▸ The problem: Give the entries back exactly, dropping each image.

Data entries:
———

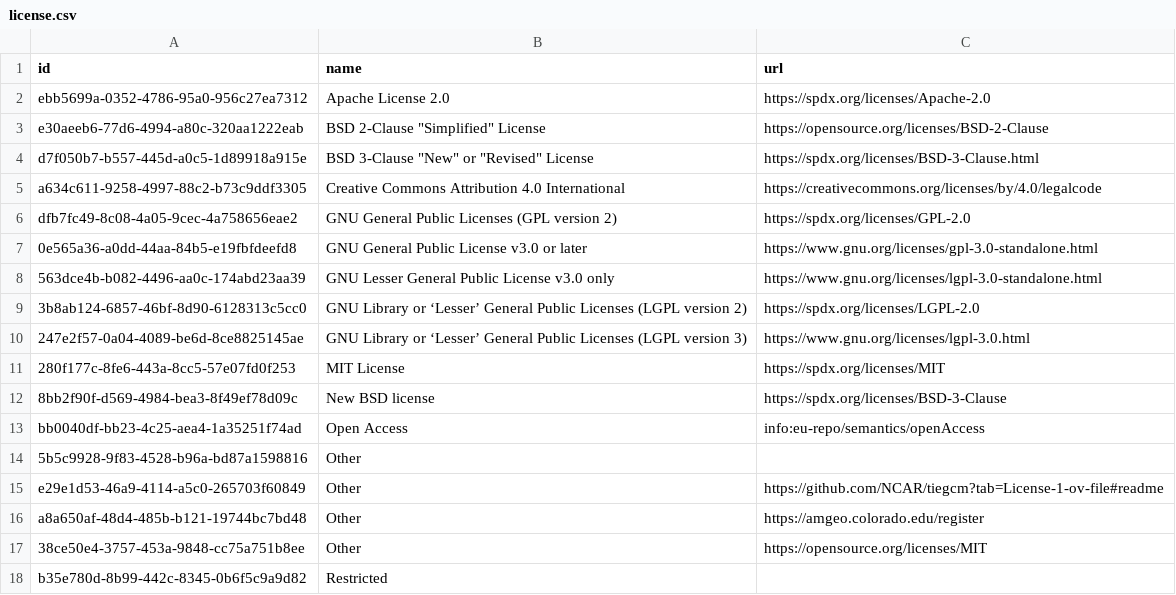
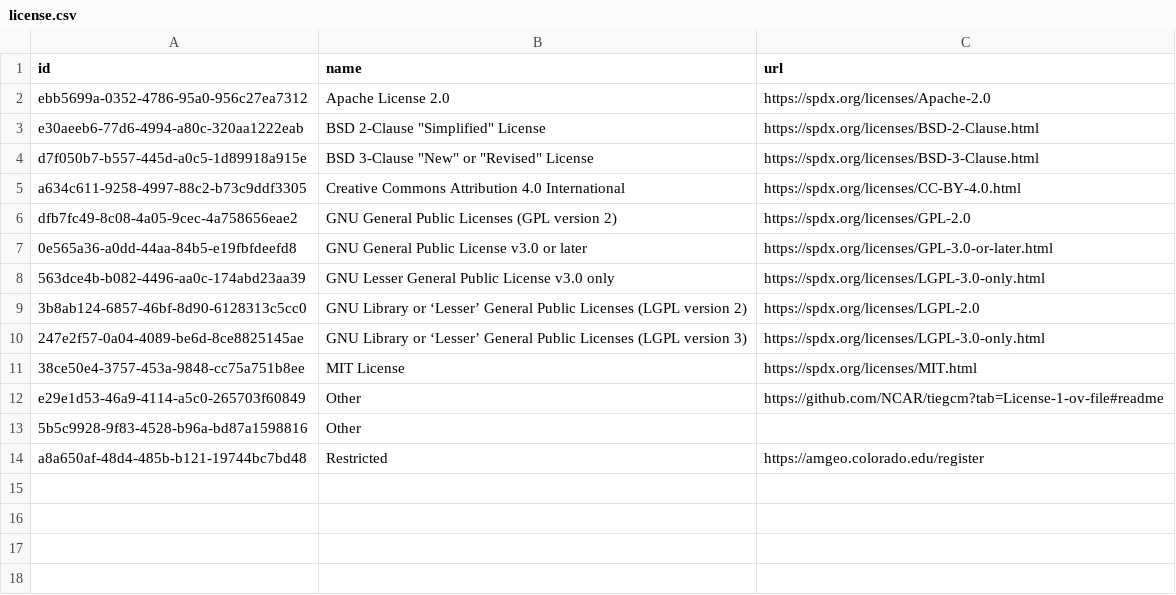
Before and after one commit to Heliophysics-Software-Search-Interface/hssi-website, a CSV file: django/website/config/db/license.csv, drawn as a sheet.

```diff
--- a/django/website/config/db/license.csv
+++ b/django/website/config/db/license.csv
@@ -2,17 +2,13 @@ id,name,url
 ebb5699a-0352-4786-95a0-956c27ea7312,Apache License 2.0,https://spdx.org/licenses/Apache-2.0
-e30aeeb6-77d6-4994-a80c-320aa1222eab,"BSD 2-Clause ""Simplified"" License",https://opensource.org/licenses/BSD-2-Clause
+e30aeeb6-77d6-4994-a80c-320aa1222eab,"BSD 2-Clause ""Simplified"" License",https://spdx.org/licenses/BSD-2-Clause.html
 d7f050b7-b557-445d-a0c5-1d89918a915e,"BSD 3-Clause ""New"" or ""Revised"" License",https://spdx.org/licenses/BSD-3-Clause.html
-a634c611-9258-4997-88c2-b73c9ddf3305,Creative Commons Attribution 4.0 International,https://creativecommons.org/licenses/by/4.0/legalcode
+a634c611-9258-4997-88c2-b73c9ddf3305,Creative Commons Attribution 4.0 International,https://spdx.org/licenses/CC-BY-4.0.html
 dfb7fc49-8c08-4a05-9cec-4a758656eae2,GNU General Public Licenses (GPL version 2),https://spdx.org/licenses/GPL-2.0
-0e565a36-a0dd-44aa-84b5-e19fbfdeefd8,GNU General Public License v3.0 or later,https://www.gnu.org/licenses/gpl-3.0-standalone.html
-563dce4b-b082-4496-aa0c-174abd23aa39,GNU Lesser General Public License v3.0 only,https://www.gnu.org/licenses/lgpl-3.0-standalone.html
+0e565a36-a0dd-44aa-84b5-e19fbfdeefd8,GNU General Public License v3.0 or later,https://spdx.org/licenses/GPL-3.0-or-later.html
+563dce4b-b082-4496-aa0c-174abd23aa39,GNU Lesser General Public License v3.0 only,https://spdx.org/licenses/LGPL-3.0-only.html
 3b8ab124-6857-46bf-8d90-6128313c5cc0,GNU Library or ‘Lesser’ General Public Licenses (LGPL version 2),https://spdx.org/licenses/LGPL-2.0
-247e2f57-0a04-4089-be6d-8ce8825145ae,GNU Library or ‘Lesser’ General Public Licenses (LGPL version 3),https://www.gnu.org/licenses/lgpl-3.0.html
-280f177c-8fe6-443a-8cc5-57e07fd0f253,MIT License,https://spdx.org/licenses/MIT
-8bb2f90f-d569-4984-bea3-8f49ef78d09c,New BSD license,https://spdx.org/licenses/BSD-3-Clause
-bb0040df-bb23-4c25-aea4-1a35251f74ad,Open Access,info:eu-repo/semantics/openAccess
+247e2f57-0a04-4089-be6d-8ce8825145ae,GNU Library or ‘Lesser’ General Public Licenses (LGPL version 3),https://spdx.org/licenses/LGPL-3.0-only.html
+38ce50e4-3757-453a-9848-cc75a751b8ee,MIT License,https://spdx.org/licenses/MIT.html
+e29e1d53-46a9-4114-a5c0-265703f60849,Other,https://github.com/NCAR/tiegcm?tab=License-1-ov-file#readme
 5b5c9928-9f83-4528-b96a-bd87a1598816,Other,
-e29e1d53-46a9-4114-a5c0-265703f60849,Other,https://github.com/NCAR/tiegcm?tab=License-1-ov-file#readme
-a8a650af-48d4-485b-b121-19744bc7bd48,Other,https://amgeo.colorado.edu/register
-38ce50e4-3757-453a-9848-cc75a751b8ee,Other,https://opensource.org/licenses/MIT
-b35e780d-8b99-442c-8345-0b6f5c9a9d82,Restricted,
+a8a650af-48d4-485b-b121-19744bc7bd48,Restricted,https://amgeo.colorado.edu/register
```
Also changed, not shown: django/website/config/db/instrument_observatory.csv, django/website/config/db/organization.csv, 6 other files.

———

▸ Result:
Before and after one commit to Heliophysics-Software-Search-Interface/hssi-website, a CSV file: django/website/config/db/license.csv, drawn as a sheet.

```diff
--- a/django/website/config/db/license.csv
+++ b/django/website/config/db/license.csv
@@ -2,17 +2,13 @@ id,name,url
 ebb5699a-0352-4786-95a0-956c27ea7312,Apache License 2.0,https://spdx.org/licenses/Apache-2.0
-e30aeeb6-77d6-4994-a80c-320aa1222eab,"BSD 2-Clause ""Simplified"" License",https://opensource.org/licenses/BSD-2-Clause
+e30aeeb6-77d6-4994-a80c-320aa1222eab,"BSD 2-Clause ""Simplified"" License",https://spdx.org/licenses/BSD-2-Clause.html
 d7f050b7-b557-445d-a0c5-1d89918a915e,"BSD 3-Clause ""New"" or ""Revised"" License",https://spdx.org/licenses/BSD-3-Clause.html
-a634c611-9258-4997-88c2-b73c9ddf3305,Creative Commons Attribution 4.0 International,https://creativecommons.org/licenses/by/4.0/legalcode
+a634c611-9258-4997-88c2-b73c9ddf3305,Creative Commons Attribution 4.0 International,https://spdx.org/licenses/CC-BY-4.0.html
 dfb7fc49-8c08-4a05-9cec-4a758656eae2,GNU General Public Licenses (GPL version 2),https://spdx.org/licenses/GPL-2.0
-0e565a36-a0dd-44aa-84b5-e19fbfdeefd8,GNU General Public License v3.0 or later,https://www.gnu.org/licenses/gpl-3.0-standalone.html
-563dce4b-b082-4496-aa0c-174abd23aa39,GNU Lesser General Public License v3.0 only,https://www.gnu.org/licenses/lgpl-3.0-standalone.html
+0e565a36-a0dd-44aa-84b5-e19fbfdeefd8,GNU General Public License v3.0 or later,https://spdx.org/licenses/GPL-3.0-or-later.html
+563dce4b-b082-4496-aa0c-174abd23aa39,GNU Lesser General Public License v3.0 only,https://spdx.org/licenses/LGPL-3.0-only.html
 3b8ab124-6857-46bf-8d90-6128313c5cc0,GNU Library or ‘Lesser’ General Public Licenses (LGPL version 2),https://spdx.org/licenses/LGPL-2.0
-247e2f57-0a04-4089-be6d-8ce8825145ae,GNU Library or ‘Lesser’ General Public Licenses (LGPL version 3),https://www.gnu.org/licenses/lgpl-3.0.html
-280f177c-8fe6-443a-8cc5-57e07fd0f253,MIT License,https://spdx.org/licenses/MIT
-8bb2f90f-d569-4984-bea3-8f49ef78d09c,New BSD license,https://spdx.org/licenses/BSD-3-Clause
-bb0040df-bb23-4c25-aea4-1a35251f74ad,Open Access,info:eu-repo/semantics/openAccess
+247e2f57-0a04-4089-be6d-8ce8825145ae,GNU Library or ‘Lesser’ General Public Licenses (LGPL version 3),https://spdx.org/licenses/LGPL-3.0-only.html
+38ce50e4-3757-453a-9848-cc75a751b8ee,MIT License,https://spdx.org/licenses/MIT.html
+e29e1d53-46a9-4114-a5c0-265703f60849,Other,https://github.com/NCAR/tiegcm?tab=License-1-ov-file#readme
 5b5c9928-9f83-4528-b96a-bd87a1598816,Other,
-e29e1d53-46a9-4114-a5c0-265703f60849,Other,https://github.com/NCAR/tiegcm?tab=License-1-ov-file#readme
-a8a650af-48d4-485b-b121-19744bc7bd48,Other,https://amgeo.colorado.edu/register
-38ce50e4-3757-453a-9848-cc75a751b8ee,Other,https://opensource.org/licenses/MIT
-b35e780d-8b99-442c-8345-0b6f5c9a9d82,Restricted,
+a8a650af-48d4-485b-b121-19744bc7bd48,Restricted,https://amgeo.colorado.edu/register
```
Also changed, not shown: django/website/config/db/instrument_observatory.csv, django/website/config/db/organization.csv, 6 other files.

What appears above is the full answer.